What you will do:
Across the records below, how many lines include the word "event"? State only the number.

Exercise input:

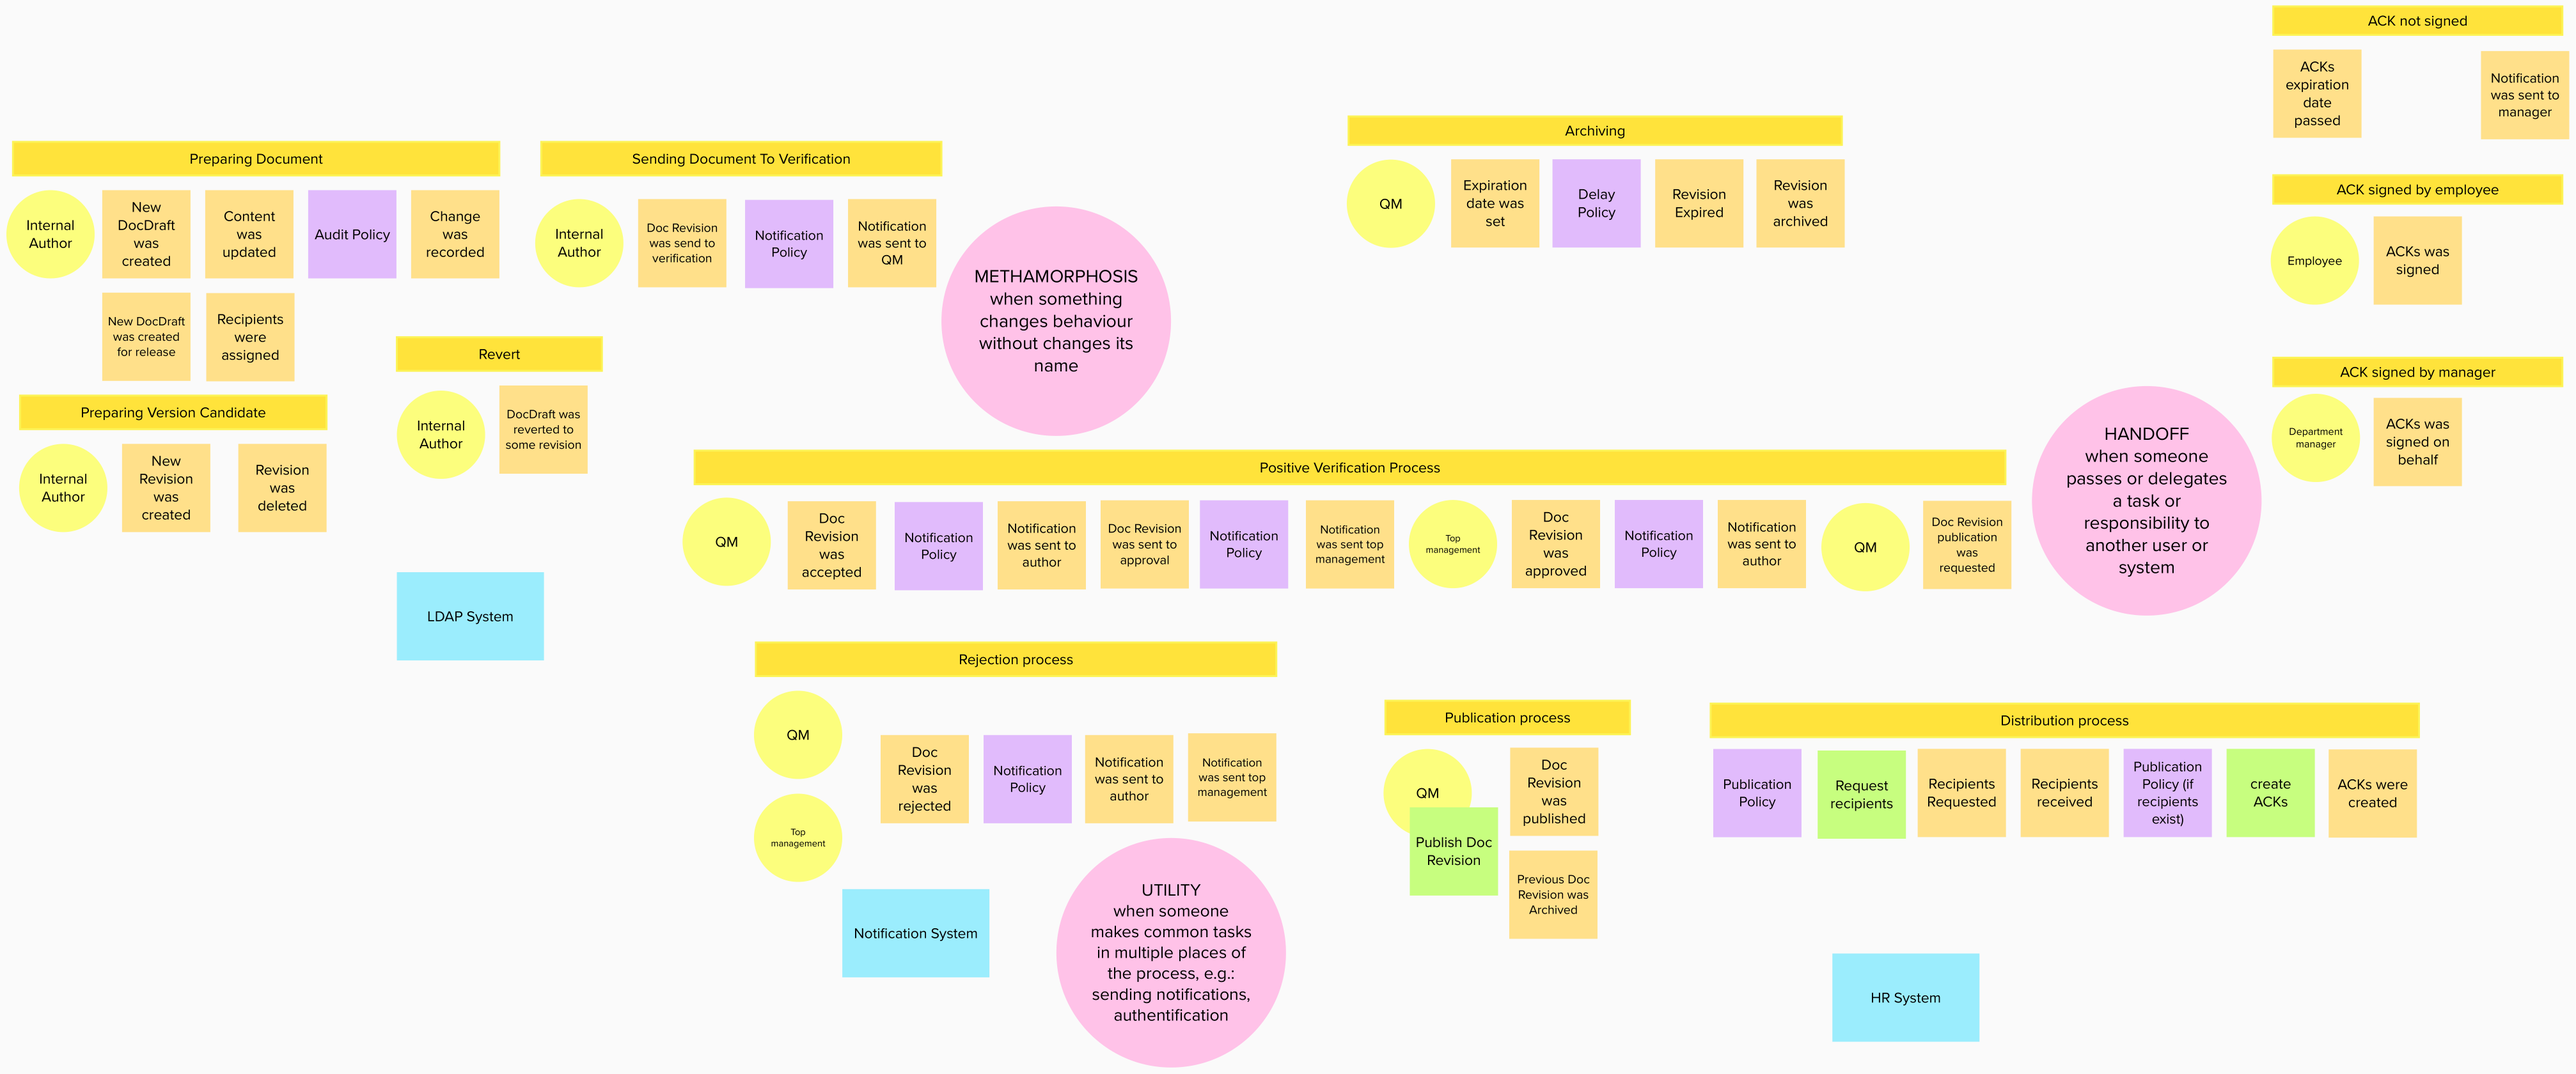
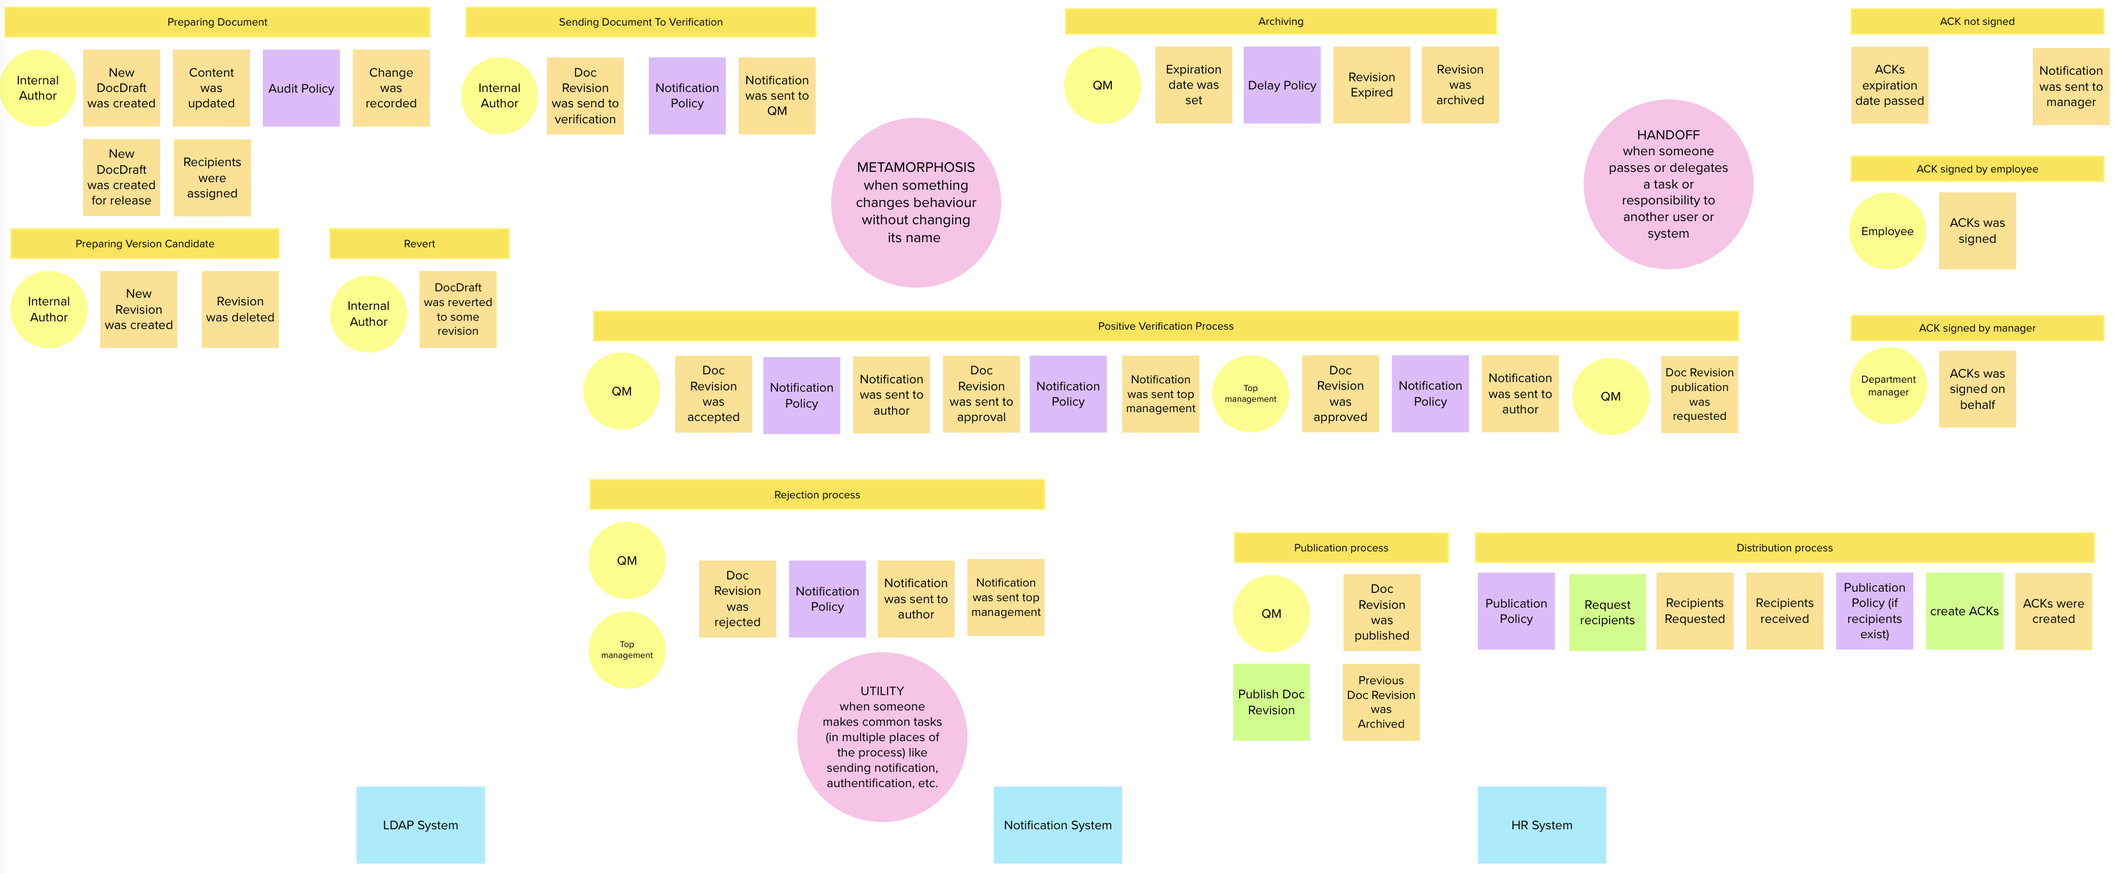
add event storming legend and better overview of system

diff --git a/index.html b/index.html
@@ -82,8 +82,25 @@
 						# Let's code
 						--
 						### Document Management System
+						preparation<!-- .element: class="cyan"-->
 
-						![](assets/domain.png)
+						![](assets/domain-prep.png)
+						--
+						### Document Management System
+						verification<!-- .element: class="cyan"-->
+
+						![](assets/domain-ver.png)
+						--
+						### Document Management System
+						signing documents<!-- .element: class="cyan"-->
+
+						![](assets/domain-ack.png)
+						--
+						### Domain Driven Design
+
+						event storming elements<!-- .element: class="cyan"-->
+
+						![](assets/domain-event-storming-legend.png)
 						--
 						### Domain Driven Design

Task solution:
3